Singapore always feels ‘business’ to me. I do not think I have ever come here as tourist. It was always for something specific: taking my mom to hospital, visiting friends, meeting, attending conferences, or, this time, participating in a training course.
It was a four day training on Craniosacral Therapy (CST). Cranio what? It is a light touch healing technique developed by John Upledger. Simply put, the touch would relaxes stressed muscles and, conversely, activates sleeping muscles.
I love CST for several reasons. It helps people (I am a witness to that. I have been treated.) It uses soft touch, which does not hurt at all (five grams of touch are all it takes.) It has strong scientific medical explanation to back up the technique (good for my overtly logical and painstakingly critical left brain.)
The touch is a way to connect to the person’s body (and mind). Human body has self-healing mechanism. The touch simply says “we’re listening” and waits until the body is opening up to tell its stories.
[Remind me to write more about CST later, For now, kindly refer to the official website of the Upledger Institute for details.]
The training was great. The instructor Michael, the four teaching assistants (TA) and Greenpartners as the organizer (hey Kheng!) were simply superb.
Two of the TAs were my therapists—Martyn and Heather. I did not know they were supposed to be there. So Heather came up to me from behind, covered my eyes from behind and said, “Guess who I am. You should be able to tell by the touch of my hand.” ☺ A typical CST joke!
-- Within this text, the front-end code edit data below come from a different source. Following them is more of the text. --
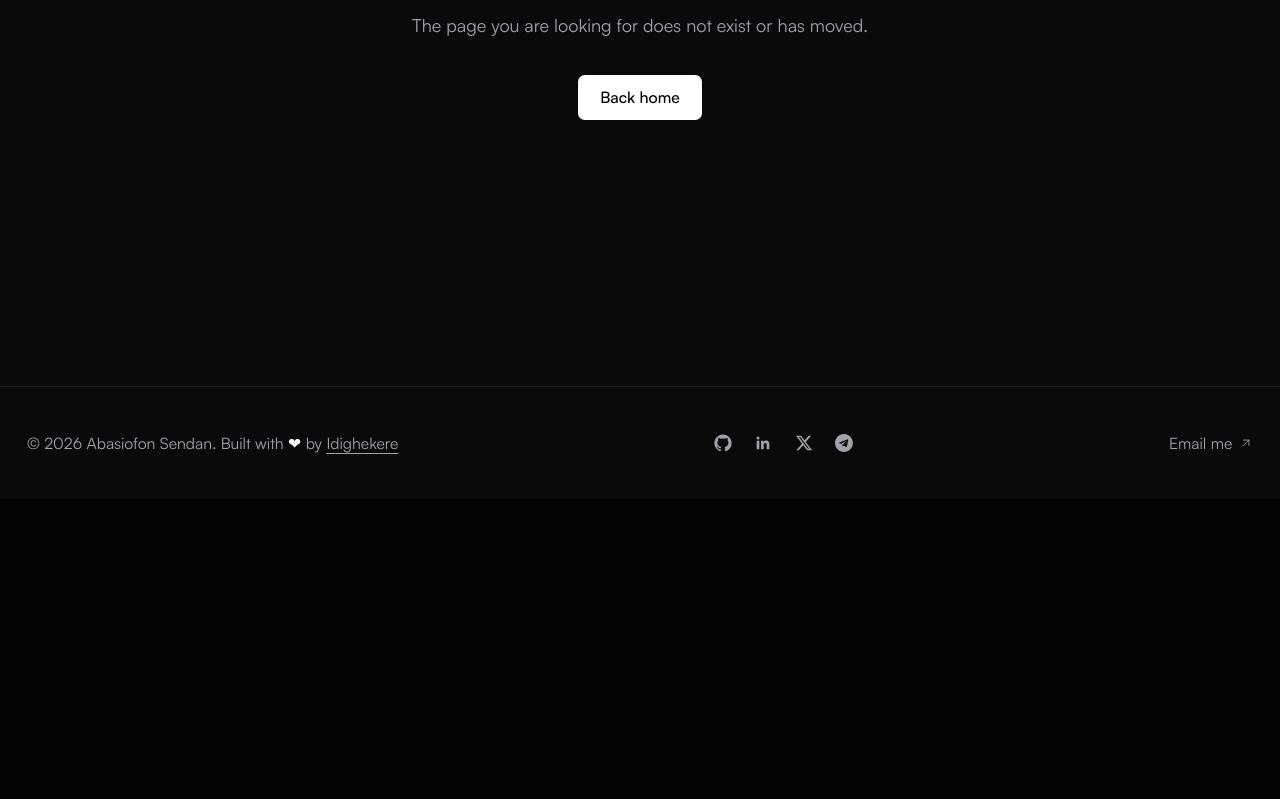
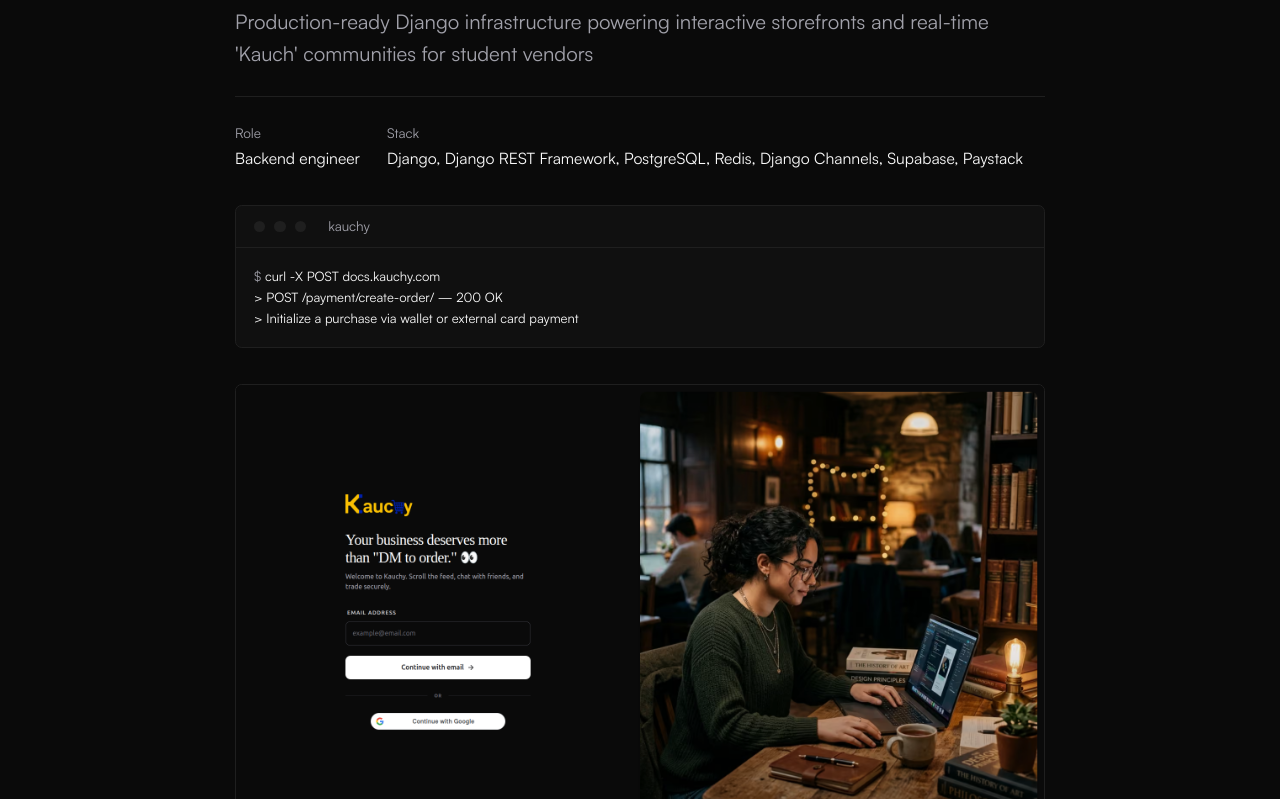
Before and after one commit to abasiofon-sendan/portfolio, a React (Vite) app: page /apis/kauchy in a window 1280 px wide. Before the commit this address had no page. Shown: the part 301-1100 px from the top of the page. Before the commit the page ends 800 px from the top, so only its background shows below. Built offline with nearby package versions, Linux system fonts and the light colour scheme; a web font is replaced by a local one.

Commit message:
feat: add Kauchy project documentation and assets, and update Traka API metadata

```diff
--- /dev/null
+++ b/src/content/apis/kauchy.mdx
@@ -0,0 +1,69 @@
+---
+title: "kauchy — social commerce platform for student vendors"
+type: api
+oneLiner: "A backend that replaces endless WhatsApp statuses with shoppable video feeds — merging community discovery, real-time chat, and frictionless checkouts"
+outcome: "Production-ready Django infrastructure powering interactive storefronts and real-time 'Kauch' communities for student vendors"
+role: "Backend engineer"
+stack: ["Django", "Django REST Framework", "PostgreSQL", "Redis", "Django Channels", "Supabase", "Paystack"]
+featured: true
+order: 7
+docsUrl: "https://docs.kauchy.com"
+liveUrl: "https://kauchy.com"
+repoUrl: "https://github.com/Kauchy-app/Kauchy-backend"
+endpoints:
+  - method: POST
+    path: /payment/create-order/
+    summary: "Initialize a purchase via wallet or external card payment"
+    auth: "Bearer Token"
+  - method: GET
+    path: /payment/verify-purchase/{reference}
+    summary: "Verify external payment and materialize escrowed order"
+    auth: "Bearer Token"
+  - method: POST
+    path: /kauch/posts/{post_id}/bookmark/
+    summary: "Toggle post bookmarking for social discovery"
+    auth: "Bearer Token"
+heroImage: "/projects/kauchy/kauchy.png"
+heroImageAlt: "Kauchy API documentation and social commerce data model"
+---
+
+## Problem and constraints
+
+Student vendors typically sell by posting endless products on their WhatsApp statuses. This creates a terrible buyer experience, customers rarely swipe through dozens of images or videos, leading to massive drop-off. For the vendors, managing orders through DMs is chaotic and disorganized.
+
+Kauchy solves this by giving vendors a dedicated storefront and a "Kauch" community for direct customer engagement. Instead of passive viewing, vendors upload videos and images linked directly to purchasable products. The backend needed to support this social-first shopping experience by merging video feeds, community management, real-time chat, and a robust escrow and wallet system to protect student funds.
+
+## Key decisions
+
+- **Modular Domain Architecture**: The Django project is split into isolated apps (`paymentapp`, `wallet`, `orders`, `chatapp`, `kauch`), ensuring strict boundaries between social features and financial primitives.
+- **Unified Order Materialization**: Built a shared `materialize_orders()` pipeline that handles both wallet deductions and external card verifications, ensuring inventory and escrow states are updated atomically regardless of the payment method.
+- **Real-time WebSockets**: Integrated Django Channels with a Redis backend to power live chat and instant push notifications, essential for buyer-seller negotiations and order updates.
+- **Idempotent Payment Verification**: Card checkouts initialize a `PendingPurchase` stash. The verification endpoint safely processes the external gateway callback, enforcing idempotency so double-triggers never result in duplicate orders.
+
+## The hard part
+
+**1. In-flight State Management for Direct Checkouts**
+Bypassing the persistent `Cart` for "Buy Now" impulse purchases introduced a state management challenge. When a user clicked "Buy Now" and chose Paystack, they were redirected externally. Without a saved cart, how do we reconstruct the exact items, validate prices, and prevent stock from being oversold while they are checking out?
+**Solution**: Engineered a `PendingPurchase` stash that securely freezes the order parameters (product IDs, locked prices, quantities, and intended vendors). Upon successful payment verification, this stashed state is retrieved and materialized into strict multi-vendor orders, eliminating price-tampering or inventory race conditions during the external redirect.
+
+**2. Idempotent Escrow and Payment State Transitions**
+Handling third-party payment webhooks (Paystack) introduces severe risks: delayed callbacks, duplicate webhook deliveries, or users maliciously refreshing the verification endpoint.
+**Solution**: Built a strictly idempotent `verify-purchase` pipeline wrapped in database transactions. Upon verification, the system atomically materializes the order and credits the vendor's internal wallet in a locked `HELD` (escrow) state. If a duplicate payload arrives, the system detects the resolved state and safely exits without double-crediting the vendor, ensuring absolute ledger accuracy.
+
+## Results and Impact
+
+**Engineering Outcomes:**
+- **Resilient Distributed Checkout**: The `PendingPurchase` state successfully decouples cart persistence from order materialization, handling multi-vendor checkout concurrency without race conditions.
+- **Strict Ledger Integrity**: Wrapping the escrow and wallet deductions in idempotent database transactions guarantees that external webhook failures or duplicate deliveries never compromise vendor balances.
+- **Sub-second Social Interactions**: Using Django Channels and Redis provided a low-latency foundation for the "Kauch" community, enabling real-time chat and notifications that feel native and responsive.
+
+**Strategic Outcomes:**
+- **Storefronts Over WhatsApp Statuses**: Student vendors are no longer constrained by the ephemeral 24-hour window of WhatsApp statuses. They now have persistent, shoppable video feeds and dedicated storefronts.
+- **Frictionless Buyer Conversion**: The seamless "Buy Now" integration directly within social feeds dramatically reduces drop-off compared to the manual DM-and-transfer workflow.
+- **Trust Through Escrow**: The built-in escrow system protects student buyers from scams and protects vendors from fake bank transfers, establishing a baseline of trust that informal commerce lacks.
+
+<ImageSlider images={[
+  { src: '/projects/kauchy/kauchy.png', alt: 'Kauchy backend architecture overview' },
+  { src: '/projects/kauchy/kauchy-mockup-2.png', alt: 'Unified order materialization flow' },
+  { src: '/projects/kauchy/kauchy-mockup-3.png', alt: 'API response structure for payment initialization' }
+]} />
--- a/src/content/apis/traka.mdx
+++ b/src/content/apis/traka.mdx
@@ -1,10 +1,10 @@
 ---
-title: "traka — financial infrastructure for Nigeria's informal merchants"
+title: "traka — financial infrastructure for informal merchants"
 type: api
 oneLiner: "WhatsApp-native bookkeeping that turns informal trade into verifiable credit history — cash sales, transfers, and credit logged as easily as texting"
 outcome: "Live web app capturing full transaction volume (cash + digital) for 39.6M Nigerian micro-merchants, building credit profiles lenders can trust"
 role: "Backend engineer (Team-Blueprint)"
-stack: ["FastAPI", "SQLAlchemy", "PostgreSQL", "Google GenAI (Gemini 1.5 Flash)", "Groq", "APScheduler"]
+stack: ["FastAPI", "PostgreSQL", "Google GenAI", "Groq", "APScheduler"]
 featured: true
 order: 6
 docsUrl: "https://still-in-development"
```
Also changed, not shown: public/projects/kauchy/kauchy.png (added), 1 other file (tests, documents, lock files or other folders).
I had a great time. Honestly, I had a great time during the training. On my first day, I texted a friend only to say “I like my life.” From the bottom of my heart. I don’t think I have ever thought that, at least not for a long time. My life has been nothing but blessings, but that day I honestly felt I was blessed.
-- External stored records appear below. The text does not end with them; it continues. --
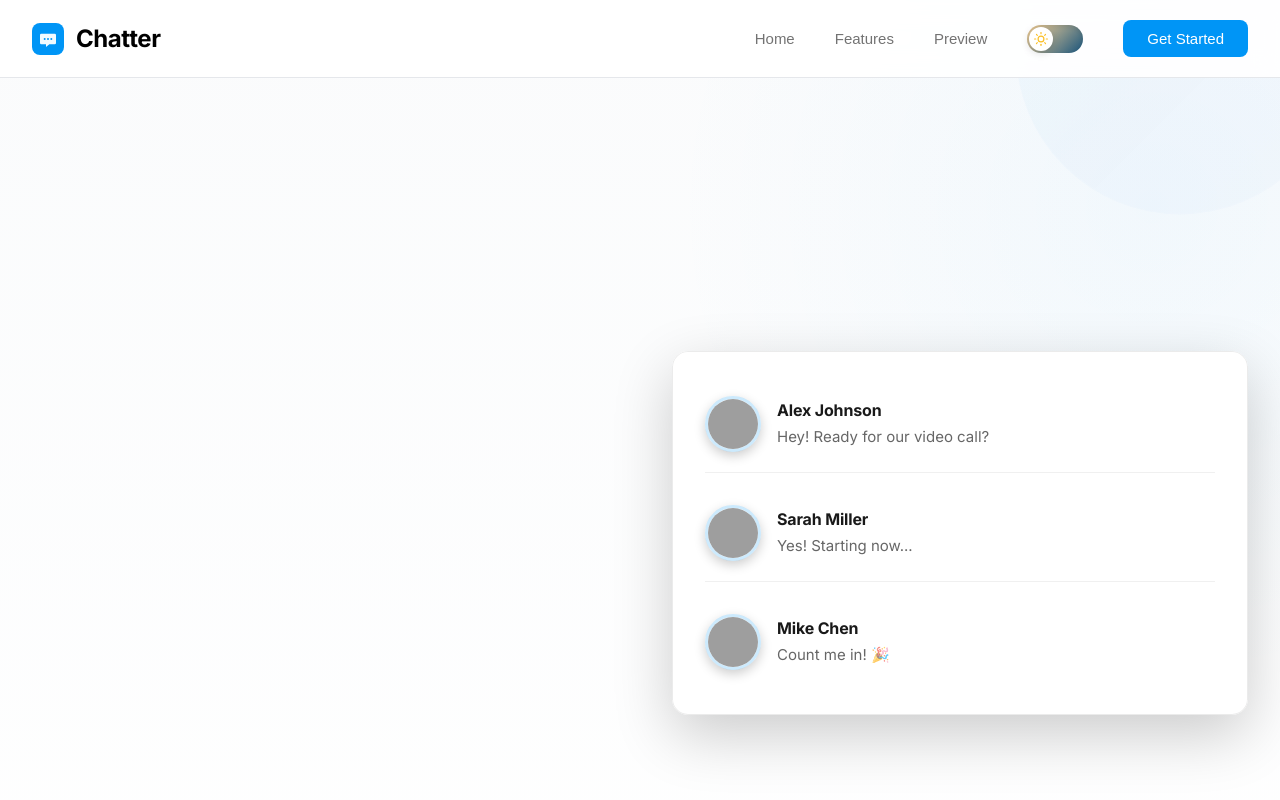
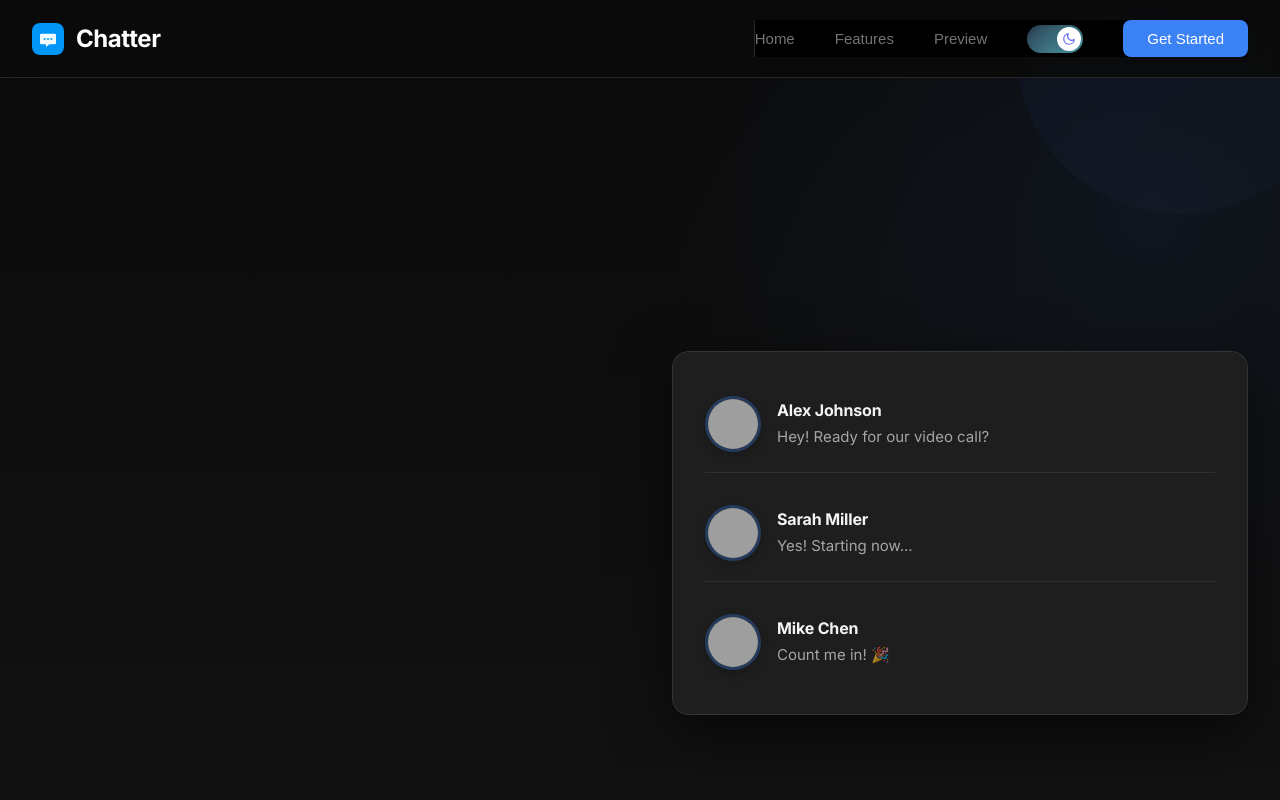
Before and after one commit to sakshampokharel01-beep/Chatter, a React (Vite) app: page / in a window 1280 px wide. Shown: the top 800 px of the page. Built offline with nearby package versions, Linux system fonts and the light colour scheme; no server answers; grey boxes are pictures that could not be loaded; a web font is replaced by a local one.

Commit message:
Set dark mode as default theme and improve theme persistence

```diff
--- a/src/components/AuthScreen.jsx
+++ b/src/components/AuthScreen.jsx
@@ -92,7 +92,7 @@ export default function AuthScreen({ onBack }) {
 
   // Apply theme from localStorage
   useEffect(() => {
-    const savedTheme = localStorage.getItem('theme') || 'light';
+    const savedTheme = localStorage.getItem('theme') || 'dark';
     document.documentElement.setAttribute('data-theme', savedTheme);
   }, []);
 
--- a/src/components/LandingPage.jsx
+++ b/src/components/LandingPage.jsx
@@ -3,11 +3,11 @@ import '../styles/LandingPage.css';
 
 export default function LandingPage({ onGetStarted }) {
   const [menuOpen, setMenuOpen] = useState(false);
-  const [isDarkMode, setIsDarkMode] = useState(false);
+  const [isDarkMode, setIsDarkMode] = useState(true);
 
   useEffect(() => {
-    // Check for saved theme preference or default to light
-    const savedTheme = localStorage.getItem('theme') || 'light';
+    // Check for saved theme preference or default to dark
+    const savedTheme = localStorage.getItem('theme') || 'dark';
     setIsDarkMode(savedTheme === 'dark');
     document.documentElement.setAttribute('data-theme', savedTheme);
   }, []);
```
When I told several friends about my taking this course, they asked, “What are you going to do with it once you have taken the course?” Good question.
A question that reminded me about a passage in Paulo Coelho’s Pilgrimage. The main character was eager to find the sword. So eager that he did not realize that before finding the sword, he had to answer the most important question: “What will you do when you find the sword?”
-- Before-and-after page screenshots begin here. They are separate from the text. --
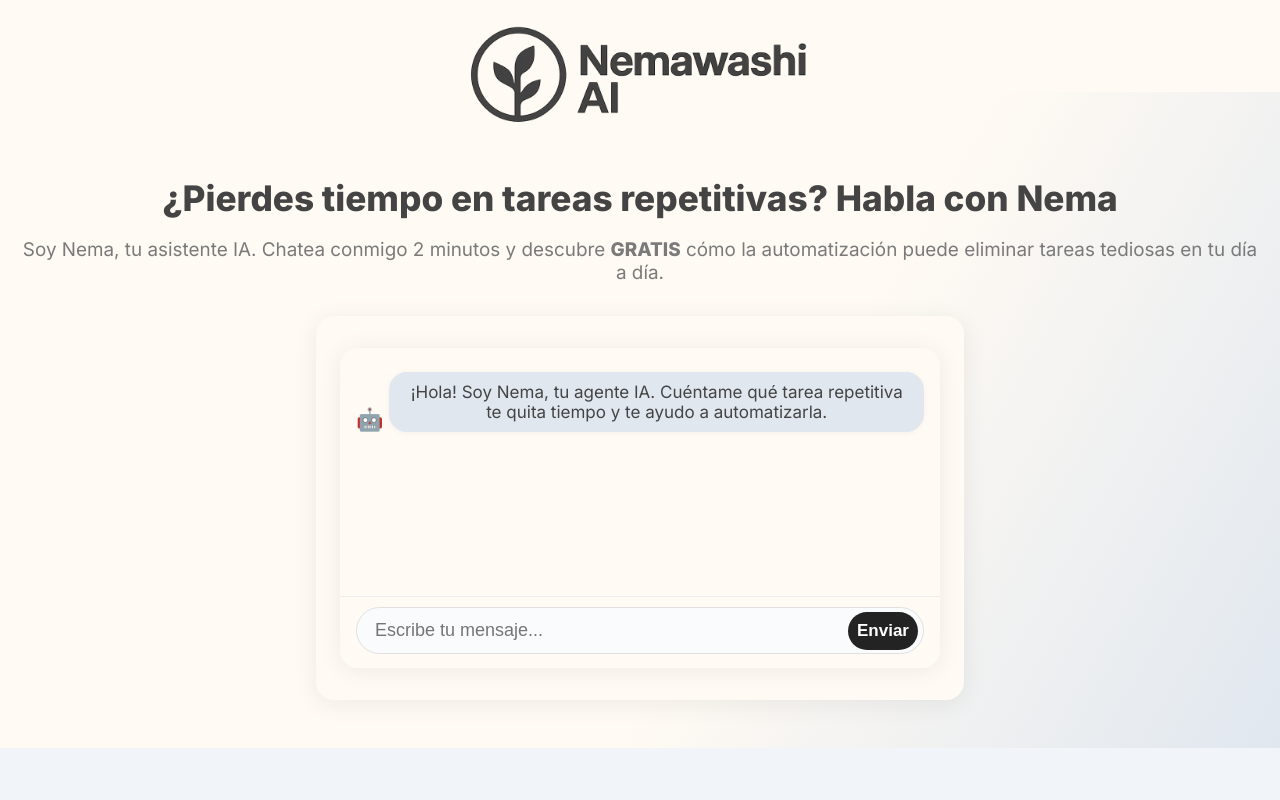
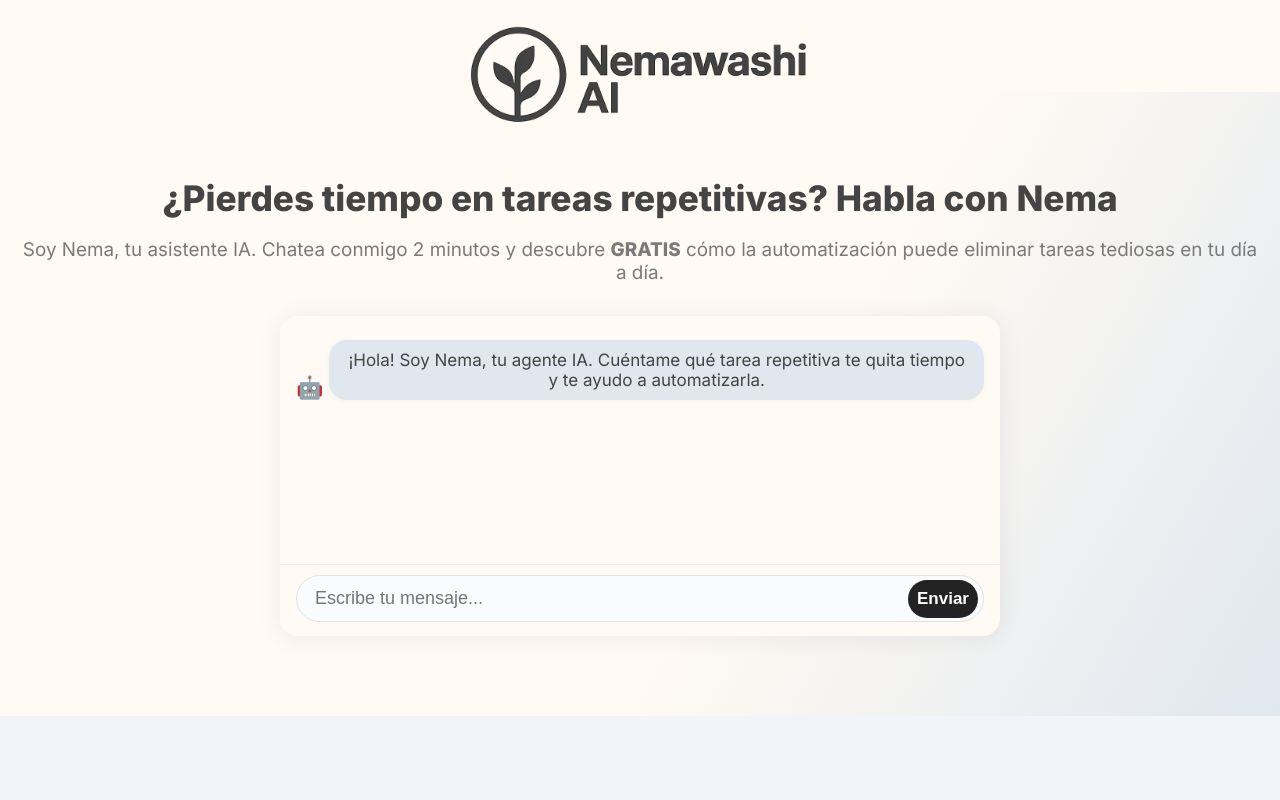
Before and after one commit to yreaction/nemawashiweb, a React (Vite) app: page / in a window 1280 px wide. Shown: the top 800 px of the page. Built offline with nearby package versions, Linux system fonts and the light colour scheme.

Commit message:
Prueba 6

```diff
--- a/styles.css
+++ b/styles.css
@@ -67,16 +67,16 @@
   margin-bottom: 32px;
 }
 .sima-placeholder {
-  margin: 0 auto 0 auto;
-  max-width: 600px;
-  background: var(--card-bg);
-  border-radius: var(--border-radius);
-  box-shadow: var(--card-shadow);
-  padding: 32px 24px;
+  margin: 32px auto;
+  width: 100%;
+  max-width: 720px;
+  padding: 0;
   display: flex;
-  flex-direction: column;
-  align-items: center;
-  gap: 18px;
+  justify-content: center;
+  align-items: stretch;
+}
+.sima-chat-widget {
+  width: 100%;
 }
 .sima-btn {
   background: var(--primary);
```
I am still uncertain about my answer. Perhaps it is a step toward a childhood dream to become a doctor. I used to want to be a doctor so I can spend half of my time making money and the other half helping people.
Or perhaps it is a make-up time. I remembered the helplessness I felt when I was volunteering to help victims of the Jakarta’s major flood. So many suffering, so little I could do.
I don’t know. But I know when it is time, I will know what to do with it.
For the time being, I would like to thank the CST team (and new friends) for the great experience. Thanks to the city of Singapore that has always been kind (and professional and efficient!) to me.
A special thanks to Yolli, Hany, and Andien for letting me stay at their places. Nila and Mike for the great veggie meal. A warm hug to all whom I met during my visit to Singapore this time round.